Our Book Club generally meets on the 3rd Tuesday of each month from 12:00-1pm. We gather with sack lunches for a discussion around a book that we select as a community. All are welcome, wether you've barely cracked the book or already broken the binding from rereading it. And we ask that you help us to keep the discussion on track, sticking to the theme of the books that we've chosen.
Upcoming Book Club Discussions & Resources
Our next meeting is scheduled for Tuesday, April 25th from 12-1pm.
Nineteen Eighty-Four, often published as 1984, is a dystopian novel published in 1949 by English author George Orwell. The novel is set in Airstrip One (formerly known as Great Britain), a province of the superstate Oceania in a world of perpetual war, omnipresent government surveillance, and public manipulation. The superstate and its residents are dictated to by a political regime euphemistically named English Socialism, shortened to "Ingsoc" in Newspeak, the government's invented language. The superstate is under the control of the privileged elite of the Inner Party, a party and government that persecutes individualism and independent thinking as "thoughtcrime", which is enforced by the "Thought Police".
The tyranny is ostensibly overseen by Big Brother, the Party leader who enjoys an intense cult of personality, but who may not even exist. The Party "seeks power entirely for its own sake. It is not interested in the good of others; it is interested solely in power." The protagonist of the novel, Winston Smith, is a member of the Outer Party, who works for the Ministry of Truth (or Minitrue in Newspeak), which is responsible for propaganda and historical revisionism. His job is to rewrite past newspaper articles, so that the historical record always supports the party line. The instructions that the workers receive portray the corrections as fixing misquotations and never as what they really are: forgeries and falsifications. A large part of the Ministry also actively destroys all documents that have not been edited and do not contain the revisions; in this way, no proof exists that the government is lying. Smith is a diligent and skillful worker but secretly hates the Party and dreams of rebellion against Big Brother. The heroine of the novel, Julia, is based on Orwell's second wife, Sonia Orwell.
As literary political fiction and dystopian science-fiction, Nineteen Eighty-Four is a classic novel in content, plot and style.
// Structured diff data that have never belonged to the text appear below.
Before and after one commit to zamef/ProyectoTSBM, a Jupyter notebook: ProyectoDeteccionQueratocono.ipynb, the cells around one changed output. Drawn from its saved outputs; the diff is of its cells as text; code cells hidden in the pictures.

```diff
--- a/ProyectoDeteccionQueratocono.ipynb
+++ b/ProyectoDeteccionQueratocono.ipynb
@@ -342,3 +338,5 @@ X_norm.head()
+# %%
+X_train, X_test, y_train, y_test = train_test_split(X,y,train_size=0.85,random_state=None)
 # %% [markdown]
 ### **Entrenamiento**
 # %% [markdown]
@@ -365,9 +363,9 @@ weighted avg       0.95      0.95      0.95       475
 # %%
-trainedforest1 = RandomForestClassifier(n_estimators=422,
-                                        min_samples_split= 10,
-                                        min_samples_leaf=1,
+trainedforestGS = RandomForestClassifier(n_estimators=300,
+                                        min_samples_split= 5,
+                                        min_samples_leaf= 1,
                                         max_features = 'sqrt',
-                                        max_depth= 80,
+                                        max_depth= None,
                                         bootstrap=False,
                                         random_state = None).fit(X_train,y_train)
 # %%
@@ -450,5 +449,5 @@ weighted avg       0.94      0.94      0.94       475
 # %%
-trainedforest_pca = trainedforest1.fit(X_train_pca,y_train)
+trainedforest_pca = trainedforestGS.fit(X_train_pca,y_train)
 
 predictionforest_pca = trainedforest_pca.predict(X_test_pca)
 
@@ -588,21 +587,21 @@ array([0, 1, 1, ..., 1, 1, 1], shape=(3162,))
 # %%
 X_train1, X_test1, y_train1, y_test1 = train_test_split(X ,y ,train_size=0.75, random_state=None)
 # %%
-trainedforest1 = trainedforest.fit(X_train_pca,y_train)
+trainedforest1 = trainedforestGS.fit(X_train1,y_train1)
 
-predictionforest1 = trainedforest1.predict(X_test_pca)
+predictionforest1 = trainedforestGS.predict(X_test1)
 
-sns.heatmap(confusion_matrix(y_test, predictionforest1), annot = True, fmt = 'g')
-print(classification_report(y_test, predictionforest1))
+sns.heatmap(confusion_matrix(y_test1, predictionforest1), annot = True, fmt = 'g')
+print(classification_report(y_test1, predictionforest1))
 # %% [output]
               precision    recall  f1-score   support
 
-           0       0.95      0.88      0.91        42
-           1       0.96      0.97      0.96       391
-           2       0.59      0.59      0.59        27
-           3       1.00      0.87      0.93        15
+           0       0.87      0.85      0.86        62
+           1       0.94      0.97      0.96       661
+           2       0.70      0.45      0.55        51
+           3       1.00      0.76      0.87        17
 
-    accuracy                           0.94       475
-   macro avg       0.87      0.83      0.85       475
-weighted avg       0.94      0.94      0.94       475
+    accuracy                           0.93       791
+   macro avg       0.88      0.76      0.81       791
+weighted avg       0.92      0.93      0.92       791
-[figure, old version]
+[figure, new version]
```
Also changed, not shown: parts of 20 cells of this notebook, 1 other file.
Many of its terms and concepts, such as Big Brother, doublethink, thoughtcrime, Newspeak, Room 101, telescreen, 2 + 2 = 5, and memory hole, have entered into common use since its publication in 1949. Nineteen Eighty-Four popularized the adjective Orwellian, which describes official deception, secret surveillance, and manipulation of recorded history by a totalitarian or authoritarian state. In 2005, the novel was chosen by Time magazine as one of the 100 best English-language novels from 1923 to 2005. It was awarded a place on both lists of Modern Library 100 Best Novels, reaching number 13 on the editor's list, and 6 on the readers' list. In 2003, the novel was listed at number 8 on the BBC's survey The Big Read. (adapted from the Wikipedia entry for 1984)
Recently George Orwell’s classic book “1984,” has seen a surge in sales following the recent American election. The book has risen, to the top of the Amazon best-seller list in the United States in January 2017 which lead its publisher to have tens of thousands of new copies printed. Read more in a NY Times article of 1.25.2017. This sudden surge in interest is partly what motivated the choice of this book for our April club meeting.
SOME RESOURCES FOR engaging the ideas of this book
Book Summary | Cliffs Notes
SO ARE WE LIVING IN 1984? | The New Yorker (6.11.2013)
Past Book Club Discussions & Resources
We selected this book for our book group because of the media attention to it, out of esteem for David Brooks and an interest in his vision of what’s broken in today’s world and how to fix it.
some Resources for continuing thinking about his ideas
"‘The Road to Character,’ by David Brooks," Sunday Book Review in the NY Times
"U.S. Christianity is Dead, Long Live U.S. Christianity," on Religion Dispatches
David Brooks Explores 'The Road to Character’, on Forum with Michael Krasny (podcast)
"David Brooks' Search for Meaning", the New Yorker (May 27, 2015)